The signal intensity of each peptide on the dot blot membrane is shown as integrated intensity after subtraction of unspecific background and secondary antibody-related signals. Relative reactivity values are normalized by setting the highest value of each experiment at 100%. Sera were tested on membranes containing their homologous antigen. Examples of H5 HA dot blot and homologous reactivity patterns obtained by 3-fold probing and stripping of the membrane are shown in A and B, respectively. Cross-reactivity of sera was identified by testing each serum with each heterologous membrane; a representative plot obtained with sera against H5, H4 and H12 on the membrane containing H5-specific peptides is shown in C. Furthermore, cross-reactive epitopes were also identified by testing each of the sera on their respective heterologous membranes, as shown for serum against H5 on membranes representing H4 or H12 (D).

https://doi.org/10.1371/journal.pone.0009097.g003

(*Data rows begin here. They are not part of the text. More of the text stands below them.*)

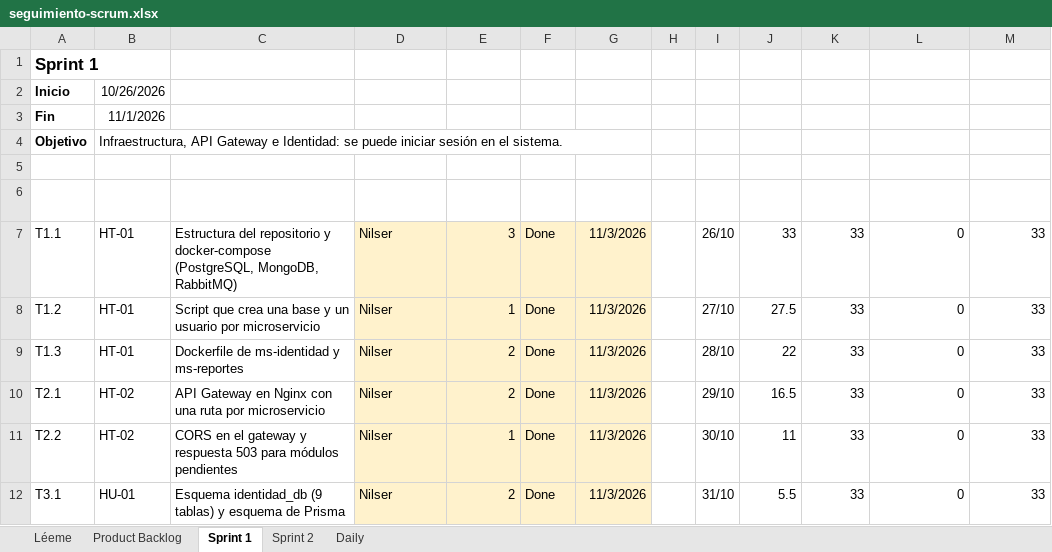
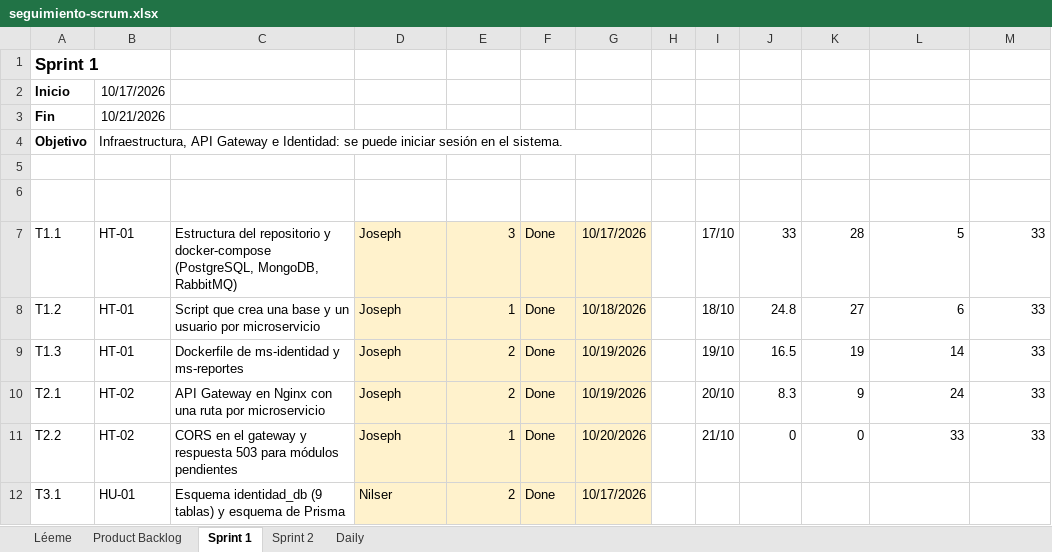
Before and after one commit to nutriexpress2026-alt/nutriexpress-microservicios, an Excel workbook: docs/scrum/seguimiento-scrum.xlsx, sheet Sprint 1, drawn as a sheet; only a part is shown; values as stored, in another font and other column widths than the file's, no borders; charts and pictures and conditional formats not drawn; the diff covers the shown part only; the diff names each change by its address in the sheet, - before the commit and + after, or states it on an @@ line.

```diff
--- a/docs/scrum/seguimiento-scrum.xlsx (sheet Sprint 1)
+++ b/docs/scrum/seguimiento-scrum.xlsx (sheet Sprint 1)
-B2 (Historia): 10/26/2026
+B2 (Historia): 10/17/2026
-B3 (Historia): 11/1/2026
+B3 (Historia): 10/21/2026
-D7:D11 (Responsable): Nilser
+D7:D11 (Responsable): Joseph
-G7 (Fecha de término): 11/3/2026
+G7 (Fecha de término): 10/17/2026
-I7 (Día): 26/10
+I7 (Día): 17/10
-K7 (Restante real (h)): 33
+K7 (Restante real (h)): 28
-L7 (Completado (h)): 0
+L7 (Completado (h)): 5
-G8 (Fecha de término): 11/3/2026
+G8 (Fecha de término): 10/18/2026
-I8 (Día): 27/10
+I8 (Día): 18/10
-J8 (Ideal (h)): 27.5
+J8 (Ideal (h)): 24.8
-K8 (Restante real (h)): 33
+K8 (Restante real (h)): 27
-L8 (Completado (h)): 0
+L8 (Completado (h)): 6
-G9:G10 (Fecha de término): 11/3/2026
+G9:G10 (Fecha de término): 10/19/2026
-I9 (Día): 28/10
+I9 (Día): 19/10
-J9 (Ideal (h)): 22
+J9 (Ideal (h)): 16.5
-K9 (Restante real (h)): 33
+K9 (Restante real (h)): 19
-L9 (Completado (h)): 0
+L9 (Completado (h)): 14
-I10 (Día): 29/10
+I10 (Día): 20/10
-J10 (Ideal (h)): 16.5
+J10 (Ideal (h)): 8.3
-K10 (Restante real (h)): 33
+K10 (Restante real (h)): 9
-L10 (Completado (h)): 0
+L10 (Completado (h)): 24
-G11 (Fecha de término): 11/3/2026
+G11 (Fecha de término): 10/20/2026
-I11 (Día): 30/10
+I11 (Día): 21/10
-J11 (Ideal (h)): 11
+J11 (Ideal (h)): 0
-K11 (Restante real (h)): 33
+K11 (Restante real (h)): 0
-L11 (Completado (h)): 0
+L11 (Completado (h)): 33
-G12 (Fecha de término): 11/3/2026
+G12 (Fecha de término): 10/17/2026
-I12 (Día): 31/10
+I12 (Día): (empty)
-J12 (Ideal (h)): 5.5
+J12 (Ideal (h)): (empty)
-K12 (Restante real (h)): 33
+K12 (Restante real (h)): (empty)
-L12 (Completado (h)): 0
+L12 (Completado (h)): (empty)
-M12 (Alcance (h)): 33
+M12 (Alcance (h)): (empty)
```
Also changed, not shown: 58 edited cells elsewhere in this sheet, sheet Daily, sheet Sprint 2, formulas that keep their value, charts or pictures, 12 other files.
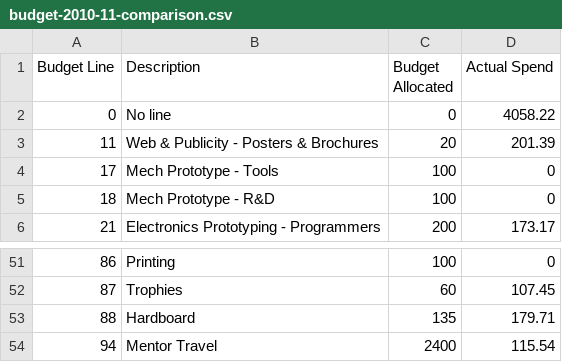
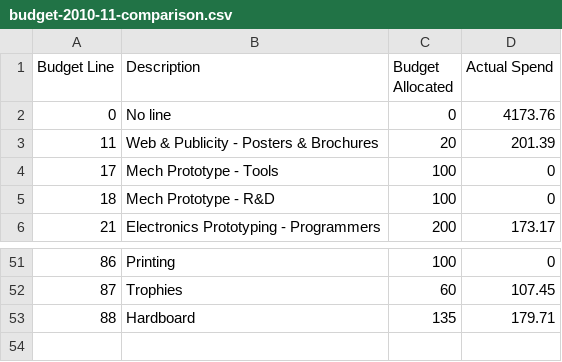
Before and after one commit to srobo-legacy/bank, a CSV file: budget-2010-11-comparison.csv, drawn as a sheet; only a part is shown, gaps mark what is left out.

Commit message:
Don't count 'Mentor Travel' as a budget line
It may have been in the document but the value was not included in the
total and therefore was never claimed from motorola.

```diff
--- a/budget-2010-11-comparison.csv
+++ b/budget-2010-11-comparison.csv
@@ -1,3 +1,3 @@
 "Budget Line",Description,"Budget Allocated","Actual Spend"
-0,"No line",0,4058.22
+0,"No line",0,4173.76
 11,"Web & Publicity - Posters & Brochures",20,201.39
@@ -53,2 +53 @@
 88,Hardboard,135,179.71
-94,"Mentor Travel",2400,115.54
```
Also changed, not shown: bank.csv.
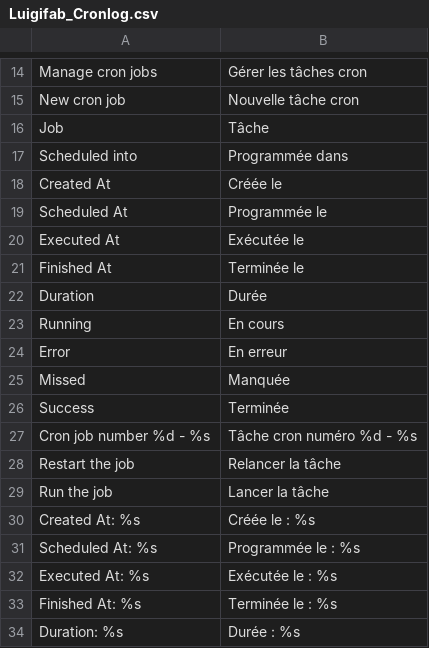
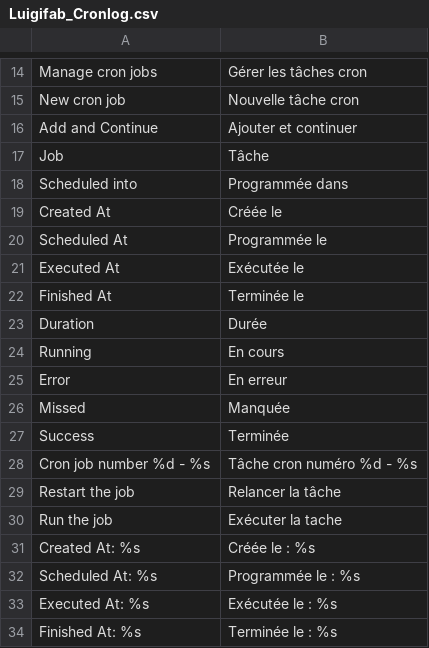
Before and after one commit to luigifab/openmage-cronlog, a CSV file: src/app/locale/fr_CA/Luigifab_Cronlog.csv, drawn as a sheet; only a part is shown, gaps mark what is left out; the shorter side is filled out with more unchanged rows.

```diff
--- a/src/app/locale/fr_CA/Luigifab_Cronlog.csv
+++ b/src/app/locale/fr_CA/Luigifab_Cronlog.csv
@@ -15,2 +15,3 @@
 "New cron job","Nouvelle tâche cron"
+"Add and Continue","Ajouter et continuer"
 "Job","Tâche"
@@ -28,3 +29,3 @@
 "Restart the job","Relancer la tâche"
-"Run the job","Lancer la tâche"
+"Run the job","Exécuter la tache"
 " Created At: %s","Créée le : %s"
```
Also changed, not shown: src/app/locale/fr_CH/Luigifab_Cronlog.csv, src/app/locale/fr_FR/Luigifab_Cronlog.csv, 7 other files.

To generate an antigenic map based on the protein primary structure, the signal intensities from the antigenicity plots were superimposed onto the aa sequences of the expressed proteins by performing a semi quantitative and color-coded visualization of reactive peptides. Interestingly, some peptides reacted strongly whereas the next, overlapping peptide reacted only weakly or not at all with the rabbit sera. Epitope scanning was analyzed first by considering the complete length of strongly reacting peptides (Fig. 4A). Such an analysis allows generating a map of the localisation and distribution of epitope-containing regions (Fig. 5A). An alignment of the aa sequences of all 3 antigens used indicates that antibodies presented in the homologous antisera recognize the majority of peptides of H4 and H12 along the HA1 chain (aa 130 to 350), whereas in H5, the binding sites were allocated in clearly separated regions located within the HA1. The HA2 ectodomain shared only 1 antibody binding region in all 3 antigens.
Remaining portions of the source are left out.